“Poverty is indeed the strenuous life, — without brass bands or uniforms or hysteric popular applause or lies or circumlocutions; and when one sees the way in which wealth-getting enters as an ideal into the very bone and marrow of our generation, one wonders whether the revival of the belief that poverty is a worthy religious vocation may not be the transformation of military courage, and the spiritual reform which our time stands most in need of. Among us English-speaking peoples especially do the praises of poverty need once more to be boldly sung. We have grown literally afraid to be poor. We despise anyone who elects to be poor in order to simplify and save his inner life. If he does not join the general scramble, we deem him spiritless and lacking in ambition.
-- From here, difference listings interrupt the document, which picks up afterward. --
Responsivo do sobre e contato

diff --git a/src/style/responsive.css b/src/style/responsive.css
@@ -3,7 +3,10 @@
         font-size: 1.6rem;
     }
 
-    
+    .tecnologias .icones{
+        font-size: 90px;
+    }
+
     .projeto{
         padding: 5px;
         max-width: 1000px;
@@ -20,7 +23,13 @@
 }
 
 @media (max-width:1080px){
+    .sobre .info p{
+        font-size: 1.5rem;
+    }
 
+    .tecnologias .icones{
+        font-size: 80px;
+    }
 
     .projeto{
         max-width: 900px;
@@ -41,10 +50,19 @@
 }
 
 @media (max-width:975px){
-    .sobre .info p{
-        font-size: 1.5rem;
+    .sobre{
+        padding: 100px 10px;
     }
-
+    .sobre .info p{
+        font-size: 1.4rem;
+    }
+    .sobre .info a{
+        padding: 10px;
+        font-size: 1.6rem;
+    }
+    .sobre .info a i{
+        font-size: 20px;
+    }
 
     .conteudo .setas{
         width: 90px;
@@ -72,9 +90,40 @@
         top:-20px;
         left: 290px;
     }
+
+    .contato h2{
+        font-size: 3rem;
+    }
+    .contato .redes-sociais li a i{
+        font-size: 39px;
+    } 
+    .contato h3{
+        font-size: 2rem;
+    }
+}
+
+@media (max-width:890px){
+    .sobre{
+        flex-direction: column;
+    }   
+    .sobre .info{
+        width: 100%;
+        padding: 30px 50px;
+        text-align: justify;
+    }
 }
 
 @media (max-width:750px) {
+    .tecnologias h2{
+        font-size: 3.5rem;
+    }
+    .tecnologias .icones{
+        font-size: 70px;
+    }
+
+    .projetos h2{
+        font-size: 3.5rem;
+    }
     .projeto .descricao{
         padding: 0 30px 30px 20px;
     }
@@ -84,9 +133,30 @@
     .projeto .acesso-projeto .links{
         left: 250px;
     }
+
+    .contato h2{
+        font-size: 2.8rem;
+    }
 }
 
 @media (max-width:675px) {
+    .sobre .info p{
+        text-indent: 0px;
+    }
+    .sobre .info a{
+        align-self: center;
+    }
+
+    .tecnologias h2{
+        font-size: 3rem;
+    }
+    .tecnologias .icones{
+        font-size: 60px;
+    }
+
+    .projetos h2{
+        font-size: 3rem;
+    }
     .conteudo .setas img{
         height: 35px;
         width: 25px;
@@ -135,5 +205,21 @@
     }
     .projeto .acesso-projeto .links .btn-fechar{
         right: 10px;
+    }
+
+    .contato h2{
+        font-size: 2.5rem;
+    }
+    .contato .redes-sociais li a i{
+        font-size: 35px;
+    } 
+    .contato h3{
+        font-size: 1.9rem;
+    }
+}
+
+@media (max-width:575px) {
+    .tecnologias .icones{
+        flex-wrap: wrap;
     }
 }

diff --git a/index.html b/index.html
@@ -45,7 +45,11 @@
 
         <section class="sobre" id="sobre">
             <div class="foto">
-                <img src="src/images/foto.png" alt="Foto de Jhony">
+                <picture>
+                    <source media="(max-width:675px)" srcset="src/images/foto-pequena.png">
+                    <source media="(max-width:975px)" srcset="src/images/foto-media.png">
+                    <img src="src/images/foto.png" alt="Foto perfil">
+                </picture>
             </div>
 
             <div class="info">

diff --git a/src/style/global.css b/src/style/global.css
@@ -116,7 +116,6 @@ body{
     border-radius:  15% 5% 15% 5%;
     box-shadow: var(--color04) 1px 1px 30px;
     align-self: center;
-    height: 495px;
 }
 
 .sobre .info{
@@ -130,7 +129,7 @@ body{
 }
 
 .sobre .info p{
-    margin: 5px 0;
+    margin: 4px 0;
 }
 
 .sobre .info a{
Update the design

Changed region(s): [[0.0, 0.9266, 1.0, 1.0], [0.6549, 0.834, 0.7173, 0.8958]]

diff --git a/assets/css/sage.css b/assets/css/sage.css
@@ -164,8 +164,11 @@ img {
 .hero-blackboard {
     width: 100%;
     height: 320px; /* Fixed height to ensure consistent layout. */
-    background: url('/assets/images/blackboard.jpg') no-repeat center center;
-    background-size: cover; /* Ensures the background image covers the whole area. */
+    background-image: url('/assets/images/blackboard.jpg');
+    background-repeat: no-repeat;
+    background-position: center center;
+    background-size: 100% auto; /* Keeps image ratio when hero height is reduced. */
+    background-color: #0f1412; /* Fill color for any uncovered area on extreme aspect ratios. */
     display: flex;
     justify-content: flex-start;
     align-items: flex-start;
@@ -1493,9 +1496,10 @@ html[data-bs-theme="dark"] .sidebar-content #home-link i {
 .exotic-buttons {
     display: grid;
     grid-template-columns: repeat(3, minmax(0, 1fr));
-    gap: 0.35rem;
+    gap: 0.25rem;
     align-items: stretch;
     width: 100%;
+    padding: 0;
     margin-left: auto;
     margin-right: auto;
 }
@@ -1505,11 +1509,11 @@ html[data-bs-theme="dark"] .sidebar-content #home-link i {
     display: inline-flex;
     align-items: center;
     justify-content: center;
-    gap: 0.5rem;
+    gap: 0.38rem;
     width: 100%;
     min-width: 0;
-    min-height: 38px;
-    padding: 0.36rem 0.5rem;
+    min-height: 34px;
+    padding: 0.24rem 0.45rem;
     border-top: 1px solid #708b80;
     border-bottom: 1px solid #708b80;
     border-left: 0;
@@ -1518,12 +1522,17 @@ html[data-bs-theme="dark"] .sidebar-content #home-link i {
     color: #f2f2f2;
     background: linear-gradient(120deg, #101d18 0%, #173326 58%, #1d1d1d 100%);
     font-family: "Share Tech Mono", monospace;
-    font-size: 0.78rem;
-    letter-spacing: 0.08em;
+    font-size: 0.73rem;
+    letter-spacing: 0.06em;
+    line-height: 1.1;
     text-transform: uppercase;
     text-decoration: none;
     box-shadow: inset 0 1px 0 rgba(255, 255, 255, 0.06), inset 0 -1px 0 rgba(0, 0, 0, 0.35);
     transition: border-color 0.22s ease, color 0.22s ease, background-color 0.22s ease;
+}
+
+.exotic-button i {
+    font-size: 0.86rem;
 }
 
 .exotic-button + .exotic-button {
We have lost the power even of imagining what the ancient realisation of poverty could have meant; the liberation from material attachments, the unbribed soul, the manlier indifference, the paying our way by what we are and not by what we have, the right to fling away our life at any moment irresponsibly, — the more athletic trim, in short, the fighting shape.”
— William James, first read in Dorothy Day’s The Long Loneliness
“For whoever wants to save their life will lose it, but whoever loses their life for me and for the gospel will save it. What good is it for someone to gain the whole world, yet forfeit their soul?”
— Jesus, in Mark 8.35-36
Wondering if this is a kind of watchword to my generation in Singapore and if so, what God is telling me to do about it. I feel a change coming on…
How about you? What does living a life of simplicity look like for you?